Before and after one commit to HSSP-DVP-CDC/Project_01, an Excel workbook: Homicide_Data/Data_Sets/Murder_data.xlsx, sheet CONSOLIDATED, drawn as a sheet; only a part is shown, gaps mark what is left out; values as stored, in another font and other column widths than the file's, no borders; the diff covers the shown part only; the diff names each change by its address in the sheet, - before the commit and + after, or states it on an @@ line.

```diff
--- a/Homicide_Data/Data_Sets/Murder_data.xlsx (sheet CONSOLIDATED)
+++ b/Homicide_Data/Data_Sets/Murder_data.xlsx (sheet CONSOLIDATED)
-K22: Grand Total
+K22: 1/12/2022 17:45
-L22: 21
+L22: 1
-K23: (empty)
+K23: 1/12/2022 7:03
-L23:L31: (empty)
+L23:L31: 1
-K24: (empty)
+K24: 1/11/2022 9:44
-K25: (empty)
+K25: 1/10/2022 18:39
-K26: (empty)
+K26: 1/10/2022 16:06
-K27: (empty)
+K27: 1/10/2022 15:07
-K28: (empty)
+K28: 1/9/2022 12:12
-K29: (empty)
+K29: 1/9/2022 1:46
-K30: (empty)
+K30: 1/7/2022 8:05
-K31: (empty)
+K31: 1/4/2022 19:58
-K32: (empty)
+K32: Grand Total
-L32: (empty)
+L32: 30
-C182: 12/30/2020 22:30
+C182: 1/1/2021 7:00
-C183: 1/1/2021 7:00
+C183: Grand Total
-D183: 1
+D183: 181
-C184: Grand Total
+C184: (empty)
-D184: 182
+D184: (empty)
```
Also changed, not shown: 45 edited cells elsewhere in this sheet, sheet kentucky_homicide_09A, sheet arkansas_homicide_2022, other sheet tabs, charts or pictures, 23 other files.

Assignment: Your answer should be a single number: the count of lines in the entries that hold the string "Total".

Completed exercise: 4